Comments on @angeldan’s Flickr post reacting to the NYTimes article on Flickr Commons photos being used to train facial recognition software and the initial reaction of how dare they use our photos for this?
FWIW, it was Yahoo that did this, and they no longer own Flickr.
Also, if they only used photos that were licensed for creative commons or commercial use…well, that’s what those licenses are for, right? Pre-emptively giving others permission to use the work under specific terms without them having to ask?
A. The thing is, you have to make an effort to choose a Creative Commons license for your photos. And the licenses are short, and go out of their way to explain what they do. It’s not the default, and it’s not 40 pages of legalese that you’re required to click through just to use the service. Now, if Yahoo used photos that *weren’t* licensed to allow reuse, then that’s another story.
More concerning, IMO, is whether the *subjects* of the photos would have agreed to this use. Not an issue with identifying trees, birds, cars, etc. – the original Flickr Commons collection wasn’t specific to people – but definitely an issue with the face recognition projects, and that’s where things like the Illinois biometrics law come in.
B. Yeah, the uses that the tech has been put to are in many cases creepy, unethical, and dangerous. That’s always a problem with tech. We often don’t anticipate the ways people will abuse it, and that’s something that we need to do more of. That’s a *huge* discussion in the tech world right now, and one that needs to be examined more closely, from as many angles as possible.

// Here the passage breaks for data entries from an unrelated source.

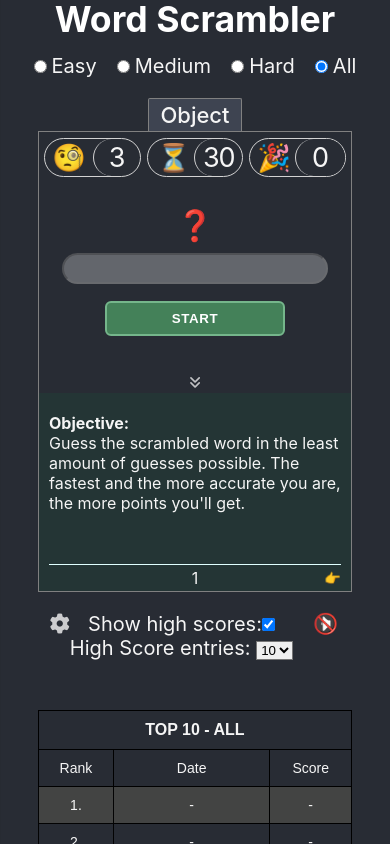
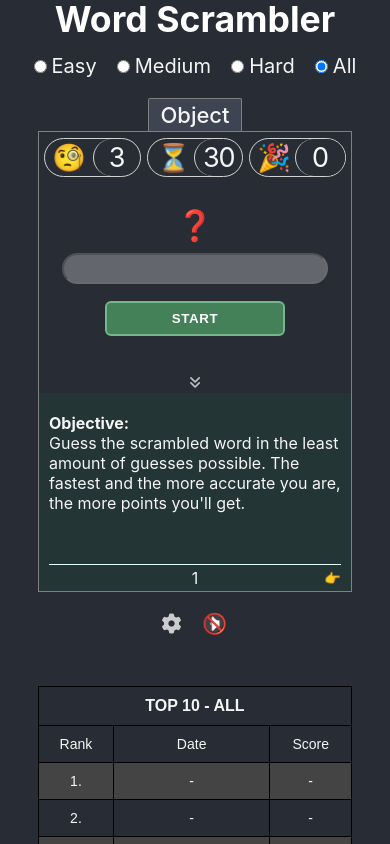
Before and after one commit to hugCarvalho/wordScrambler, a React (Create React App) app: page / in a window 390 px wide. Shown: the top 844 px of the page. Built offline with nearby package versions, Linux system fonts and the light colour scheme.

Commit message:
MobileSlidingMenu: activated option. Basic styling

```diff
--- a/src/components/MobileMenu/BackdropSlidingMenu/BackdropSlidingMenu.js
+++ /dev/null
@@ -1,26 +0,0 @@
-import React from "react";
-import "./BackdropSlidingMenu.scss";
-
-function BackdropSlidingMenu({
-  children,
-  isMenuOpen,
-  closeMenu,
-  extraClasses,
-  closeIcon,
-}) {
-  return (
-    <div
-      className={`BackdropSlidingMenu ${extraClasses}`}
-      style={
-        isMenuOpen ? { transform: "translateX(0)" } : { transform: "translateX(-100%)" }
-      }
-    >
-      <span className="close" onClick={closeMenu}>
-        {closeIcon}
-      </span>
-      {children}
-    </div>
-  );
-}
-
-export default BackdropSlidingMenu;
--- a/src/components/MobileMenu/BackdropSlidingMenu/BackdropSlidingMenu.scss
+++ /dev/null
@@ -1,35 +0,0 @@
-.BackdropSlidingMenu {
-  background-color: rgba(40, 41, 41, 0.995);
-  width: 101%;
-  min-height: 100vh;
-  height: 100%;
-  padding-bottom: 100px;
-  position: fixed;
-  left: 0;
-  top: 0;
-  z-index: 500;
-  text-align: left;
-  //transform: translatex(-101%);
-  transition: transform 0.3s ease;
-
-  input[type="number"] {
-    width: 70px;
-    //display: block;
-  }
-
-  input:invalid + span:after {
-    content: "✖";
-    padding-left: 5px;
-  }
-
-  input:valid + span:after {
-    content: "✓";
-    padding-left: 5px;
-  }
-
-  .close {
-    position: absolute;
-    right: 15px;
-    top: 10px;
-  }
-}
--- a/src/components/MobileMenu/GameOptionsMenu.js
+++ b/src/components/MobileMenu/GameOptionsMenu.js
@@ -1,13 +1,11 @@
 import React from "react";
 import "./GameOptionsMenu.scss";
-import BackdropSlidingMenu from "./BackdropSlidingMenu/BackdropSlidingMenu";
+import MobileSlidingMenu from "./MobileSlidingMenu/MobileSlidingMenu";
 import OptionsHighScores from "./OptionsHighScores/OptionHighScores";
 //TODO: change to useContext to avoid prop-drilling
 
 function GameOptionsMenu({ options }) {
   const [isMenuOpen, setIsMenuOpen] = React.useState(false);
-
-  //const { numEntries } = React.useState(options.displayHighScores); //change key name in original obj
 
   React.useEffect(() => {
     console.log("options", options);
@@ -22,14 +20,15 @@ function GameOptionsMenu({ options }) {
           onClick={() => setIsMenuOpen(state => !state)}
         ></button>
       </div>
-      <BackdropSlidingMenu
+      <MobileSlidingMenu
         closeIcon={`❌`}
         isMenuOpen={isMenuOpen}
         closeMenu={() => setIsMenuOpen(state => !state)}
       >
         <h2>Options</h2>
-      </BackdropSlidingMenu>
-      <OptionsHighScores />
+
+        <OptionsHighScores />
+      </MobileSlidingMenu>
     </>
   );
 }
--- /dev/null
+++ b/src/components/MobileMenu/MobileSlidingMenu/MobileSlidingMenu.js
@@ -0,0 +1,20 @@
+import React from "react";
+import "./MobileSlidingMenu.scss";
+
+function MobileSlidingMenu({ children, isMenuOpen, closeMenu, extraClasses, closeIcon }) {
+  return (
+    <div
+      className={`MobileSlidingMenu ${extraClasses}`}
+      style={
+        isMenuOpen ? { transform: "translateX(0)" } : { transform: "translateX(-100%)" }
+      }
+    >
+      <button className="close" onClick={closeMenu}>
+        {closeIcon}
+      </button>
+      {children}
+    </div>
+  );
+}
+
+export default MobileSlidingMenu;
--- /dev/null
+++ b/src/components/MobileMenu/MobileSlidingMenu/MobileSlidingMenu.scss
@@ -0,0 +1,73 @@
+.MobileSlidingMenu {
+  background-color: rgba(40, 41, 41, 0.995);
+  width: 101%;
+  min-height: 100vh;
+  height: 100%;
+  padding-bottom: 100px;
+  position: fixed;
+  left: 0;
+  top: 0;
+  z-index: 500;
+  text-align: left;
+  //transform: translatex(-101%);
+  transition: transform 0.3s ease;
+  text-align: center;
+  line-height: 3rem;
+
+  h2 {
+    padding: 10px;
+  }
+
+  input[type="number"] {
+    width: 70px;
+    //display: block;
+  }
+
+  input:invalid + span:after {
+    content: "✖";
+    padding-left: 5px;
+  }
+
+  input:valid + span:after {
+    content: "✓";
+    padding-left: 5px;
+  }
+
+  .close {
+    background-color: transparent;
+    position: absolute;
+    font-size: 2.3rem;
+    right: 20px;
+    top: 10px;
+    &:focus {
+      outline: 1px dotted whitesmoke;
+    }
+  }
+  .ShowHighScoreOption {
+    //background-color: rgb(125, 129, 125);
+    //color: green;
+    input {
+      vertical-align: middle;
+    }
+    label {
+      padding: 0px 4px;
+    }
+    label,
+    input {
+      cursor: pointer;
+    }
+  }
+
+  .SelectHighScoreEntriesToDisplay {
+    label {
+      padding: 0px 4px;
+    }
+    select {
+      cursor: pointer;
+      background-color: white;
+      width: auto;
+    }
+  }
+  // .OptionsHighScores {
+  // }
+}
--- a/src/components/MobileMenu/OptionsHighScores/OptionHighScores.js
+++ b/src/components/MobileMenu/OptionsHighScores/OptionHighScores.js
@@ -2,13 +2,11 @@ import React from "react";
 import { CustomOptionsContext } from "../../../App";
 
 function OptionsHighScores() {
-  //const [num, setNumEntries] = React.useState(numEntries);
-
-  // console.log(customizableOptions);
   //🥇
   return (
-    <form>
+    <form className="OptionsHighScores">
       <div>
+        🥇
         <ShowHighScoreOption />
         <SelectHighScoreEntriesToDisplay />
         {/* <span className="validity"></span> */}
@@ -25,8 +23,8 @@ export function SelectHighScoreEntriesToDisplay() {
   };
 
   return (
-    <div className="Select">
-      <label htmlFor="high-scores">High Score entries: </label>
+    <div className="SelectHighScoreEntriesToDisplay">
+      <label htmlFor="high-scores">High Score entries</label>
       <select
         name="highScores"
         id="high-scores"
@@ -54,7 +52,7 @@ export function ShowHighScoreOption() {
 
   return (
     <div className="ShowHighScoreOption">
-      <label htmlFor="show-high-scores">Show high scores:</label>
+      <label htmlFor="show-high-scores">Show high scores</label>
       <input
         id="show-high-scores"
         type="checkbox"
```
Also changed, not shown: 1 other file (tests, documents, lock files or other folders).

But is this *Flickr’s* breach of trust?
1. It was Flickr’s former parent company that made the original collection, using images that users had specifically assigned creative commons licenses.
2. It was a team at the University of Washington that narrowed it down to the images of faces, created the MegaFace dataset, and encouraged groups building facial recognition technology to use it for training and testing.
3. It’s still other companies that have been actually using the tech.